St Helena shows UK the way with fizzy drinks tax

St Helena appears to be showing Britain the way to tackle obesity, by introducing a sugar tax.

A levy on high-sugar drinks was announced in the island’s budget in the very month that England’s chief medical officer warned that the British government might have to consider such a measure.

But Dame Sally Davies said she hoped it would not be needed in the UK.

St Helena Government (SHG) is introducing the 75p-per-litre excise duty from May.

It is a move that some on the island have long campaigned for, including shop owner Nick Thorpe, who sees the vast scale of imports of sugary foods and drinks.

The island is reported to import nearly a million cans of fizzy drinks per year, for a population of just over 4,000 people.

The island’s incidence of type 2 diabetes, which is linked to obesity, is among the highest in the world. The government has warned that the cost of treating the condition has put a massive strain on the island’s health service, as well as damaging the lives of diabetics.

The new budget includes an additional £692,000 for the health service, and more than £1.5 million has been set aside to fund infrastructure improvements to the hospital, including the furnishing of a diagnostic suite.

Colin Owen, the island’s Financial Secretary, said: “The introduction of a new tax on high-sugar drinks and higher-than-inflation increases on tobacco form part of a raft of measures which demonstrate that SHG takes the health of St Helena seriously.”

He also announced the introduction of liquor duty at £3.50 per litre, and a new duty of £1 per litre for drinks with an alcoholic content of 3% or below.

Councillor Ian Rummery pointed out the timeliness of the move in an email to St Helena Online. He wrote:

“I see that a sugar/fat tax is being debated in the UK media with statements from Dame Sally Davies, the Medical Officer, and the BBC World Service Business Matters programme has a week-long special on obesity and discussions on a fat tax.

“While the world talks about it, here on St Helena we have just introduced a tax on sugary carbonated drinks.”

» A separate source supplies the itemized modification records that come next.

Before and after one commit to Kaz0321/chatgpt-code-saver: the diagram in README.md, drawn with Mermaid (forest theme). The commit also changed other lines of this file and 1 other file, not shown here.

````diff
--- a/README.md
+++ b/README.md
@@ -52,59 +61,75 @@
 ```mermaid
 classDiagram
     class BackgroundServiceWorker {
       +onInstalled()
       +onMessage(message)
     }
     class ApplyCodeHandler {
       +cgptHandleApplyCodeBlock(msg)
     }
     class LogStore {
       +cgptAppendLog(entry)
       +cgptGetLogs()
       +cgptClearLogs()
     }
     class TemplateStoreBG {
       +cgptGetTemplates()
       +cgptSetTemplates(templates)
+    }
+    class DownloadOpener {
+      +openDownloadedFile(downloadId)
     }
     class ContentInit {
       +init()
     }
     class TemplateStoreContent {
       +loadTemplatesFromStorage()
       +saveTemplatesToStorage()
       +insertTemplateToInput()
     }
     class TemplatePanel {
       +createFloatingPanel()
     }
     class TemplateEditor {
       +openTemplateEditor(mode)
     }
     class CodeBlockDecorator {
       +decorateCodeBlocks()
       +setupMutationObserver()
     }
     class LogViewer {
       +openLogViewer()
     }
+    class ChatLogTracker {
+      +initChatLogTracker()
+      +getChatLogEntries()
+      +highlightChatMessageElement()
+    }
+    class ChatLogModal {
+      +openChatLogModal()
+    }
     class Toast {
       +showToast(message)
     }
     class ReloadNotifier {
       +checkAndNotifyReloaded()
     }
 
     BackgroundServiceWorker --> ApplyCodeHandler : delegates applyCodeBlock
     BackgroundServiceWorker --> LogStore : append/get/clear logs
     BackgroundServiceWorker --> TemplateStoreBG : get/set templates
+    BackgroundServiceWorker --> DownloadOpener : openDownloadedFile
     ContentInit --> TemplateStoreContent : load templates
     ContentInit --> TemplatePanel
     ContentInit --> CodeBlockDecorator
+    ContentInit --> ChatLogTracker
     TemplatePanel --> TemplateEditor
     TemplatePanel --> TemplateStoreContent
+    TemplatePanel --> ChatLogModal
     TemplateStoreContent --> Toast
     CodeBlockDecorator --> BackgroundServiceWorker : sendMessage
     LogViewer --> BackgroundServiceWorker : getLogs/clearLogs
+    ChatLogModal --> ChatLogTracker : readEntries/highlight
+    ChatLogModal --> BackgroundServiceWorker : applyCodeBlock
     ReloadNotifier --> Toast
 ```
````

Dame Sally first raised the prospect of a sugar tax in comments to the UK Parliament’s Health Select Committee. She also suggested that sugar might be addictive – though some scientists disagreed.

In his budget speech, Mr Owen said: “On St Helena, over 300,000 litres of carbonated sugar sweetened beverages are imported per year.

“This equates to around 67 litres per year for each person currently on island, each of us drinking around 200 cans a year. Within this, some people will consume very little, while others may consume many more.

“Just to be clear on the figures, we import just under ONE MILLION cans of fizzy soft drinks each year. And each can on average contains over 35 grams of sugar.

“We currently have a very high rate of obesity, and type 2 diabetes. This has a very high cost to the St Helena health service and there is significant evidence to show direct links.

“Every additional regular can-sized, sugar-sweetened drink per day, increases the risk of developing type 2 diabetes by 18%.

“A number of studies document a link between fizzy soft drink consumption and higher blood pressure.

“And dental health is negatively influenced by consumption. Studies have shown that consumption nearly doubles the risk of dental cavities in children.”

He added that healthier diet drinks were currently more expensive than high-sugar drinks, especially those from South Africa.

“Research has shown that increasing the price of fizzy soft drinks will lead to a fall in consumption, as consumers switch to alternatives.”

The island budget also included a range of tax increases for alcohol, and a 5% increase in tax on all tobacco goods, taking the cost of a packet of 20 cigarettes to just under £5.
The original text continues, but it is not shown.